The methodnames can be critical(), error(), warning(), info() and debug(). For example, we want to add a critical message, we should use critical() method as:

logging.critical('System crash - Immediate attention required')

Now, this error message is stored into the log file, i.e. 'mylog.txt'.

Example to Log Error

CopiedCopy Code

#understanding logging of error messages. 
import logging 
logging.basicConfig(filename='mylog.txt', level=logging.ERROR) 
#these messages are stored into the file. 
logging.error("There is an error in the program.") 
logging.critical("There is a problem in the design.") 
#but these are not stored. 
logging.warning("The project is going slow.")"You are a junior programmer.") 
logging.debug("Line no. 10 contains syntax error.")

Example to Log Exceptions into a File

CopiedCopy Code
import logging 
#store logging messages into log.txt file 
logging.basicConfig(filename='log.txt', level=logging.ERROR) 
   a = int(input('Enter a number:')) 
   b = int(input('Enter another number:')) 
   c = a/b 
except Exception as e: 
else: print('The result of division:', c)

Points to Remember

  1. An exception is an error that can be handled by a programmer. If the programmer cannot handle it, then it will not be an exception, it will become an error.
  2. All exceptions occur only at runtime.
  3. The errors that occur at compilation time are not called exceptions.
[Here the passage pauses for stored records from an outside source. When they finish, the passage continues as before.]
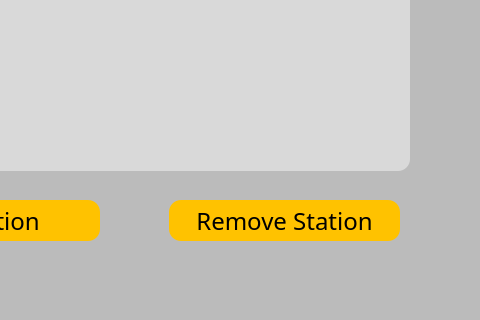
First picture: the form in adminmanagemetrootions.ui, repository hager55m/Metro-Mate-DS, before the edit; both pictures show x 720 to 1200 and y 380 to 700 of the 1200 by 700 pixel window.
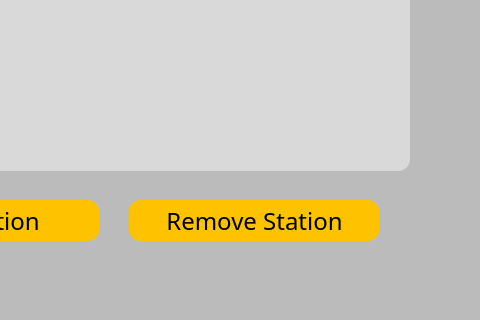
Second picture: the form after the edit.

Diff of the .ui file:
```diff
--- a/adminmanagemetrootions.ui
+++ b/adminmanagemetrootions.ui
@@ -571,9 +571,9 @@
     <widget class="QPushButton" name="pushButton_13">
      <property name="geometry">
       <rect>
-       <x>430</x>
+       <x>390</x>
        <y>580</y>
-       <width>231</width>
+       <width>251</width>
        <height>41</height>
       </rect>
      </property>
```
Left out of the diff: 28 changed lines with no effect on the pictures.
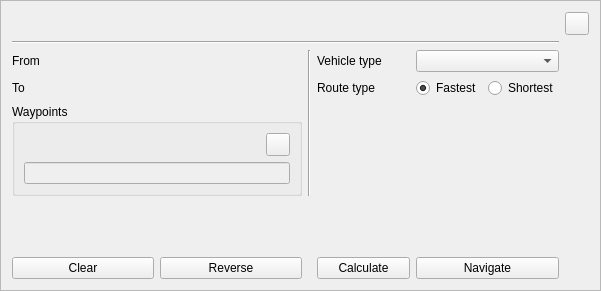
This is kadasrouting/gui/optimalroutebottombar.ui in kadas-albireo/kadas-albireo2 as Qt 5 draws it before an edit. The edited form follows.
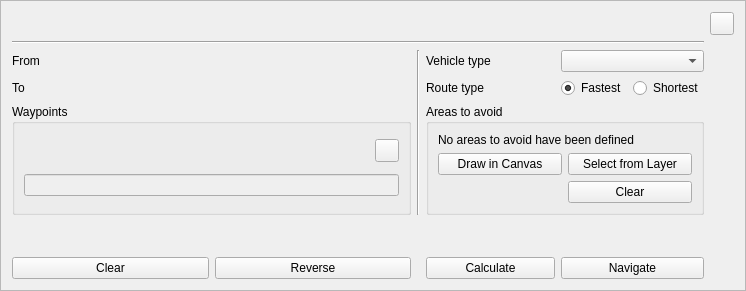
This is the edited form. Icons and pictures are not drawn.

What changed in the file:
```diff
--- a/kadasrouting/gui/optimalroutebottombar.ui
+++ b/kadasrouting/gui/optimalroutebottombar.ui
@@ -6,7 +6,7 @@
    <rect>
     <x>0</x>
     <y>0</y>
-    <width>601</width>
+    <width>746</width>
     <height>291</height>
    </rect>
   </property>
@@ -147,6 +147,12 @@
         <property name="enabled">
          <bool>false</bool>
         </property>
+        <property name="minimumSize">
+         <size>
+          <width>300</width>
+          <height>0</height>
+         </size>
+        </property>
        </widget>
       </item>
      </layout>
@@ -230,6 +236,49 @@
      </property>
     </widget>
    </item>
+   <item row="4" column="4" colspan="2">
+    <widget class="QGroupBox" name="groupBox_2">
+     <property name="title">
+      <string>Areas to avoid</string>
+     </property>
+     <layout class="QGridLayout" name="gridLayout_3">
+      <item row="1" column="1">
+       <widget class="QPushButton" name="btnAreasToAvoidFromLayer">
+        <property name="text">
+         <string>Select from Layer</string>
+        </property>
+        <property name="checkable">
+         <bool>true</bool>
+        </property>
+       </widget>
+      </item>
+      <item row="1" column="0">
+       <widget class="QPushButton" name="btnAreasToAvoidFromCanvas">
+        <property name="text">
+         <string>Draw in Canvas</string>
+        </property>
+        <property name="checkable">
+         <bool>true</bool>
+        </property>
+       </widget>
+      </item>
+      <item row="2" column="1">
+       <widget class="QPushButton" name="btnAreasToAvoidClear">
+        <property name="text">
+         <string>Clear</string>
+        </property>
+       </widget>
+      </item>
+      <item row="0" column="0" colspan="2">
+       <widget class="QLabel" name="labelAreasToAvoid">
+        <property name="text">
+         <string>No areas to avoid have been defined</string>
+        </property>
+       </widget>
+      </item>
+     </layout>
+    </widget>
+   </item>
   </layout>
  </widget>
  <resources/>
```
Left out of the diff: 4 changed lines with no effect on the pictures.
Also logical errors cannot come into exceptions category.
  4. When an exception occurs, the program terminates abruptly. Due to this, the important data in the files or databases may be lost or the program may be corrupted.
  5. All exceptions in Python are represented as classes.
  6. All exceptions are sub classes of 'BaseException' class.
  7. All errors (exceptions) are defined as sub classes of 'StandardError' class.
  8. All warnings are derived as sub classes from 'Warning' class.
  9. All user-defined exceptions should be derived from 'Exception' class.
  10. All exceptions in a Python program should be handled to make it robust.
  11. Exception handling is done using try-except-finally-else blocks.
  12. Try block contains the statements where there is a possibility for exceptions.
  13. Except block handles the exceptions that are raised in the try block.
  14. Finally block is always executed irrespective of whether there is an exception or not.
  15. When there is an exception in the try block, PVM jumps into relevant except block where the exception is handled.
  16. When there is no exception, then PVM does not execute except block, rather it will execute else block.
  17. To handle multiple exceptions, we can use multiple except blocks.
  18. To handle multiple exceptions, we can use single except block with all exception class names in a tuple.
  19. The 'assert' statement is useful to ensure that a given condition is True, otherwise to raise AssertionError.
  20. The exceptions which are already available in Python are called built-in exceptions. Similar to these exceptions, the programmer can also build his own exceptions, called user - defined exceptions.
  21. The 'raise' statement is useful to raise user-defined exceptions.
  22. The 'logging' module is useful to store exception or error messages into a log file. Logging is useful to debug the programs.